Humus laden topsoil up to 18’ deep and a river that would make any Australian farmer cry are the jewels of the country. We were like a mob of kids in a lolly shop digging our hands into the black earth and talking about ways to get into the Ukrainian agriculture business. As the week wore on our enthusiasm waned when we realised the real risks of doing business here could only be handled with a good bodyguard and top-level connections.

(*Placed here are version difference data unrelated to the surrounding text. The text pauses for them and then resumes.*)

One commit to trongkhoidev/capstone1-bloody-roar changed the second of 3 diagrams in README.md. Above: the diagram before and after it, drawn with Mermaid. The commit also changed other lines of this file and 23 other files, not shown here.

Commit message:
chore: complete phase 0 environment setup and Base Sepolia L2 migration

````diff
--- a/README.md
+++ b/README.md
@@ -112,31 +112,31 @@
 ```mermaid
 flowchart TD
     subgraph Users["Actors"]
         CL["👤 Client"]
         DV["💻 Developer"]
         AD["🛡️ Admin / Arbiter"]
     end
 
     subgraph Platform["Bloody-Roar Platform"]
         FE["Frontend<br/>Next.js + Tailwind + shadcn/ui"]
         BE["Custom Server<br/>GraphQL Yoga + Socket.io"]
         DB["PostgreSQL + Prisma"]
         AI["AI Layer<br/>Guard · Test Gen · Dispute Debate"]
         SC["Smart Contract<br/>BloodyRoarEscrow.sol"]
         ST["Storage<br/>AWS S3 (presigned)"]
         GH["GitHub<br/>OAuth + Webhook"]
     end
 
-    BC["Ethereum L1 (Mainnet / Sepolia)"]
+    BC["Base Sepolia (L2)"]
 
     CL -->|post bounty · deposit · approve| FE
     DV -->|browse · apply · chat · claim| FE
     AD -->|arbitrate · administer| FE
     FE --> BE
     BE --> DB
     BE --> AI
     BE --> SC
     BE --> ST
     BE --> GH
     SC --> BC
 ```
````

Land in the Ukraine is owned by the people, usually in 4 hectare plots. These can be used for subsistence farming or rented out to another farmer at around 3% of land value. This is a form of social security that is pretty effective when you think about it. As farmers in Australia we are always trying to get around the problem of such a large portion of our capital being tied up in land. This system allows investors and agricultural professionals to amalgamate a parcel of land and get busy with production. Rates of return are very high, a 20% return is considered a bit of a flop and 100% return seemed to be fairly common. I know, it’s hard to get your head around but that’s what happens when inputs are negligible, the market is strong and the soil is fantastic.

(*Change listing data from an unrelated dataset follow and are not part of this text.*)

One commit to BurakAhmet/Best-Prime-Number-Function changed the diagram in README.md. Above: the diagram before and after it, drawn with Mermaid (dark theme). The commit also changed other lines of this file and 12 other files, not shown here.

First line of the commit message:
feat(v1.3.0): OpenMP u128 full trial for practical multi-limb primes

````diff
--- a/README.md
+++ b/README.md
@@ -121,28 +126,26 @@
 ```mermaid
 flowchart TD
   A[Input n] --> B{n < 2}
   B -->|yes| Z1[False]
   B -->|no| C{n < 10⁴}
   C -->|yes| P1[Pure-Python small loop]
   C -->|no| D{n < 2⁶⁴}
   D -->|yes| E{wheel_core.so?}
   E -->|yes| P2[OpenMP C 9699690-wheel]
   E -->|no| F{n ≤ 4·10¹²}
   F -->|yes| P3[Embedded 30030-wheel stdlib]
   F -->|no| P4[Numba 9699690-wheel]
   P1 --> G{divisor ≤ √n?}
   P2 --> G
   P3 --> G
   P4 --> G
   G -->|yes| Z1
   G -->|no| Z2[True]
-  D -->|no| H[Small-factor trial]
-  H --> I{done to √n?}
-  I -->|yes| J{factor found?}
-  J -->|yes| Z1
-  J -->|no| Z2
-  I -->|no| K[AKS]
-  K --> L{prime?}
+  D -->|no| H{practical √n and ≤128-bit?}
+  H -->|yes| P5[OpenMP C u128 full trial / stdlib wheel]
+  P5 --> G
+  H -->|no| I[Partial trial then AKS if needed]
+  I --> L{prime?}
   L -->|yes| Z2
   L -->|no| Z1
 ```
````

We travelled from Kiev down to Odessa and visited with farmers, factories and even the old Soviet missile base that housed enough neucs to decimate 600,000 square kilometres. We took a trip down into the bunker and saw the ‘buttons’ that could have wiped out nations. We went to the ballet at one of the most beautiful opera houses in the world but given the last three weeks the dim lights resulted in us nodding off rather than appreciating Ukrainian ballet. We witnessed first hand corruption when we were asked for bribes, we felt the effects of racial and sexual discrimination and all in all, we were glad to get out.

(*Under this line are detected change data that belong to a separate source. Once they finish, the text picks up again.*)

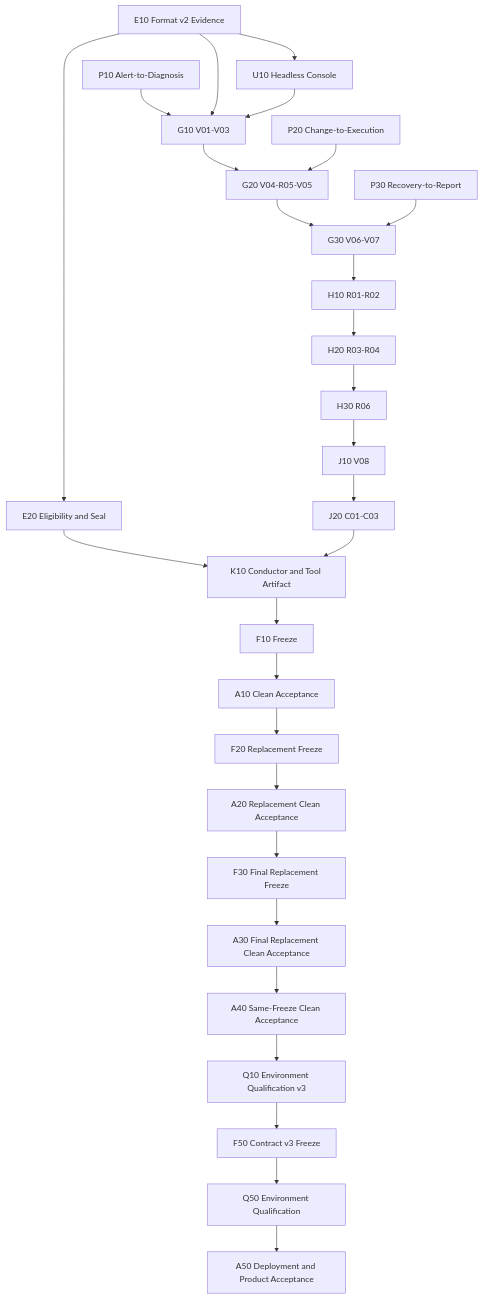
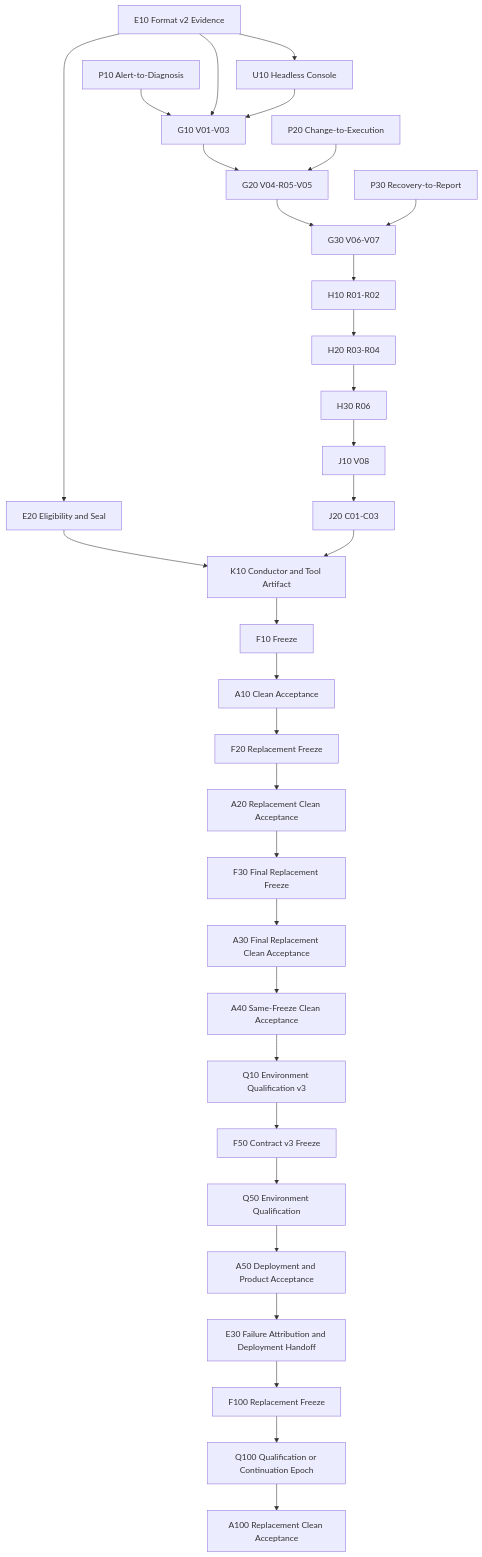
One commit to Timeless0927/AIops changed the diagram in .scratch/aiops-pilot-ready/remediation-tickets.md. Above: the diagram before and after it, drawn with Mermaid. The commit also changed other lines of this file and 32 other files, not shown here.

Commit message:
feat(acceptance): retain deployments after tool failure

````diff
--- a/.scratch/aiops-pilot-ready/remediation-tickets.md
+++ b/.scratch/aiops-pilot-ready/remediation-tickets.md
@@ -12,30 +12,34 @@
 ```mermaid
 flowchart TD
   E10["E10 Format v2 Evidence"] --> E20["E20 Eligibility and Seal"]
   E10 --> U10["U10 Headless Console"]
   P10["P10 Alert-to-Diagnosis"] --> G10["G10 V01-V03"]
   E10 --> G10
   U10 --> G10
   G10 --> G20["G20 V04-R05-V05"]
   P20["P20 Change-to-Execution"] --> G20
   G20 --> G30["G30 V06-V07"]
   P30["P30 Recovery-to-Report"] --> G30
   G30 --> H10["H10 R01-R02"]
   H10 --> H20["H20 R03-R04"]
   H20 --> H30["H30 R06"]
   H30 --> J10["J10 V08"]
   J10 --> J20["J20 C01-C03"]
   E20 --> K10["K10 Conductor and Tool Artifact"]
   J20 --> K10
   K10 --> F10["F10 Freeze"]
   F10 --> A10["A10 Clean Acceptance"]
   A10 --> F20["F20 Replacement Freeze"]
   F20 --> A20["A20 Replacement Clean Acceptance"]
   A20 --> F30["F30 Final Replacement Freeze"]
   F30 --> A30["A30 Final Replacement Clean Acceptance"]
   A30 --> A40["A40 Same-Freeze Clean Acceptance"]
   A40 --> Q10["Q10 Environment Qualification v3"]
   Q10 --> F50["F50 Contract v3 Freeze"]
   F50 --> Q50["Q50 Environment Qualification"]
   Q50 --> A50["A50 Deployment and Product Acceptance"]
+  A50 --> E30["E30 Failure Attribution and Deployment Handoff"]
+  E30 --> F100["F100 Replacement Freeze"]
+  F100 --> Q100["Q100 Qualification or Continuation Epoch"]
+  Q100 --> A100["A100 Replacement Clean Acceptance"]
 ```
````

We flew onto Turkey and had two nights in the vibrant city of Istanbul. We went to Gallipoli on a mad day trip and had the surreal experience of walking amongst the places that are an intrinsic part of being Australian. Not a day goes by that we don’t remind ourselves of the privilege that being part of this program is.
- At Gallipoli
We’re currently in Bahrain and are experiencing yet another aspect of humanity and culture. It’s an amazing place and we’ve got some stories to tell.